DEC 04, 2017 2:33 PM PST

A Brief History of Medical Cannabis

WRITTEN BY: Loren DeVito

Ancient Medicinal Use

It has been reported that cannabis was first used for medicinal purposes in China around 2737 BCE as a remedy for gout, rheumatism, and malaria. Its use has also been documented in India, Egypt, and the Middle East around the same time period. Egyptians used cannabis to treat a number of ailments, including glaucoma and inflammation, and cannabis was used as an anesthetic in India. Medical cannabis also made its way to ancient Greece, where it was considered a remedy for earache and edema.

In the 19th century, Sir William Brooke O’Shaughnessy, considered the founder of medicinal marijuana, brought cannabis to the Western world following his studies in India. O’Shaughnessy used the herb to treat epilepsy, tetanus, and rabies, among other conditions. In fact, it is believed that Queen Victoria actually used cannabis tinctures to treat her menstrual cramps. By 1840, use of medical cannabis became widespread in Europe, and it is documented that French psychiatrist Jacques-Joseph Moreau prescribed the plant for his patients to treat headaches, appetite suppression, and insomnia.

The plant eventually made its way to North America through European settlers, and, in the US, hemp was cultivated for both medicinal and recreational purposes. However, in the 1900s, the US government began placing the plant's use under restriction, which slowly but surely led to its complete prohibition.

Milestones in Cannabis Science Research

In 1964, two scientists at the Hebrew University of Jerusalem in Israel forever changed the face of cannabis science. Raphael Mechoulam and Y. Gaoni identified and synthesized Δ9-tetrahydrocannabinol, or THC, the commonly known psychoactive component of the cannabis plant, opening the door toward a greater understanding of how cannabis works in the body.

Fifteen years later, researchers at the St. Louis University School of Medicine identified cannabinoid receptors in the brain. The next breakthrough in research came in 1990, when scientists at the National Institute of Mental Health discovered the genetic underpinnings of the THC receptor.

Work by Mechoulam in the mid-90s also led to the identification of the endogenous cannabinoids anandamide and 2AG. And since then, we've learned so much more about how the endocannabinoid system works and how different compounds in the plant can address certain symptoms and diseases.

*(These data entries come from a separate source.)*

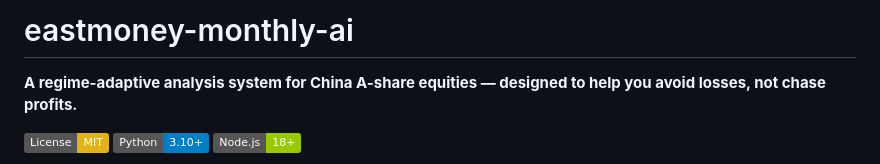
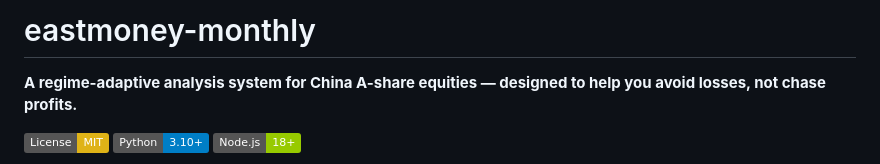
Before and after one commit to yuu-ramsey/eastmoney-monthly, a Markdown page: README.md, the part around the change. Drawn GitHub-style; badges without logos.

Commit message:
Rename project from 'eastmoney-monthly-ai' to 'eastmoney-monthly'

```diff
--- a/README.md
+++ b/README.md
@@ -1,4 +1,5 @@
-# eastmoney-monthly-ai
+# eastmoney-monthly
+
 
 **A regime-adaptive analysis system for China A-share equities — designed to help you avoid losses, not chase profits.**
 
```
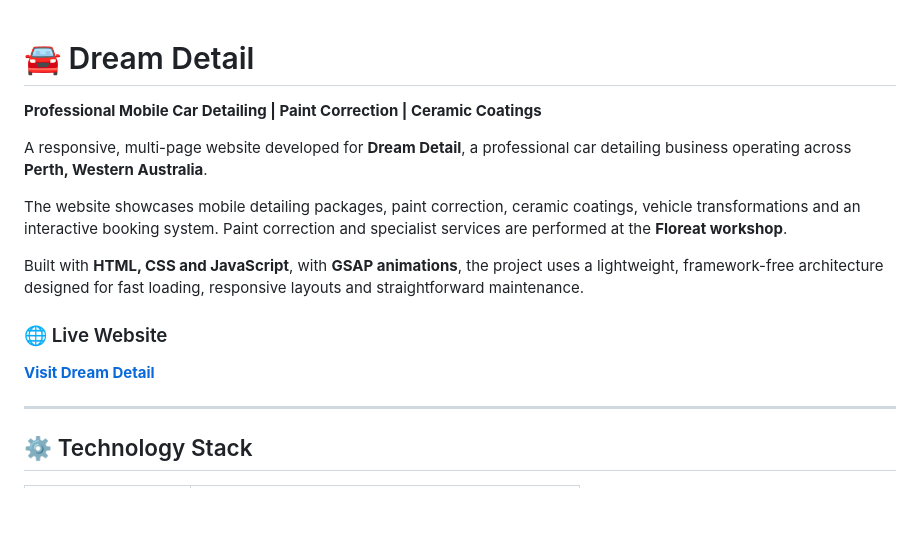
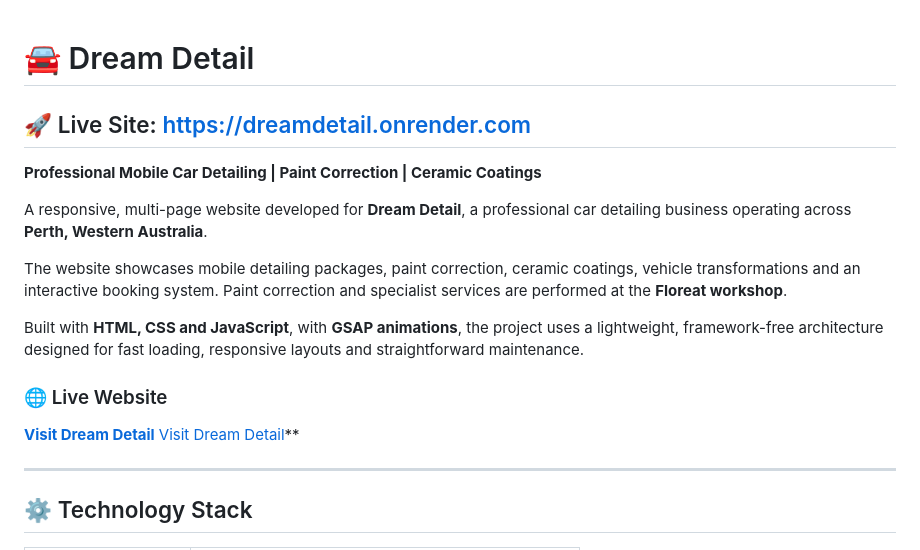
Before and after one commit to Praetorian301/Dream-Detail-Webpage, a Markdown page: README.md, the part around the change. Rendered like a GitHub page; blank space fills up the shorter version.

Commit message:
Update README with live site link
Added live site link to README and improved formatting.

```diff
--- a/README.md
+++ b/README.md
@@ -1,4 +1,6 @@
 # 🚘 Dream Detail
+
+## 🚀 Live Site: [https://dreamdetail.onrender.com](https://dreamdetail.onrender.com)
 
 **Professional Mobile Car Detailing | Paint Correction | Ceramic Coatings**
 
@@ -10,7 +12,7 @@ Built with **HTML, CSS and JavaScript**, with **GSAP animations**, the project u
 
 ### 🌐 Live Website
 
-**[Visit Dream Detail](https://dreamdetail.onrender.com)**
+**[Visit Dream Detail](https://dreamdetail.onrender.com)** [Visit Dream Detail](https://dreamdetail.onrender.com)**
 
 ---
 
```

Where We Stand Today

In 1970, with the passage of the Controlled Substances Act, all forms of cannabis became illegal in the US and cannabis was added to the list of Schedule I substances. We’ve come a long way since then in trying to undo some of these regulations and the restrictions they've placed on medicine and research but, for now, these legislative changes must be made on a state-by-state basis.

There is so much promise for the use of medical cannabis to treat a variety of different conditions. However, due to its status in the US, clinical trials, which require tremendous resources, are not quite getting the full support they need to help us realize the full potential of medical cannabis. Despite these challenges, science is pulling ahead and will undoubtedly continue to lead the medical community toward greater use of cannabis.

Learn more about the history of cannabis in the video below:

 

About the Author
  • Academically trained neuroscientist with extensive experience in science and medical writing across a wide range of therapeutic areas.
You May Also Like
JUN 04, 2020
Cannabis Sciences
JUN 04, 2020
How Does Recent Cannabis Use Affect Your Risk of Stroke?
Does cannabis use influence stroke risk? Some research says yes; some says no. These “conflicting results” f ...
JUN 28, 2020
Microbiology
JUN 28, 2020
A Brief History of the 1918 Pandemic Flu
The 1918 pandemic flu was caused by a variant of the HIN1 strain of the influenza virus, and its genome shows that it pr ...
JUN 30, 2020
Health & Medicine
JUN 30, 2020
UK Loosens Regulation on Prescription CBD for Epilepsy
Epidyolex-the epilepsy drug that contains the non-psychoactive cannabis chemical cannabidiol, or CBD-has been changed fr ...
JUL 05, 2020
Neuroscience
JUL 05, 2020
Iron Build-up in Brain Linked to Alzheimer's
Researchers from the Medical University of Graz in Austria have found a link between the build-up of iron in the brain&# ...
JUL 07, 2020
Immunology
JUL 07, 2020
A Step Towards a Cure for Rare Polio-Like Disease in Children
Acute flaccid myelitis, or AFM, is a rare but devastatingly debilitating neurologic disease in children caused by a resp ...
JUL 07, 2020
Microbiology
JUL 07, 2020
Why Some Are Naturally Better at Preventing Urinary Tract Infections
Urinary tract infections can be very painful and can cause nausea, chills, and fever. A pathogenic strain of E. coli is ...
Loading Comments...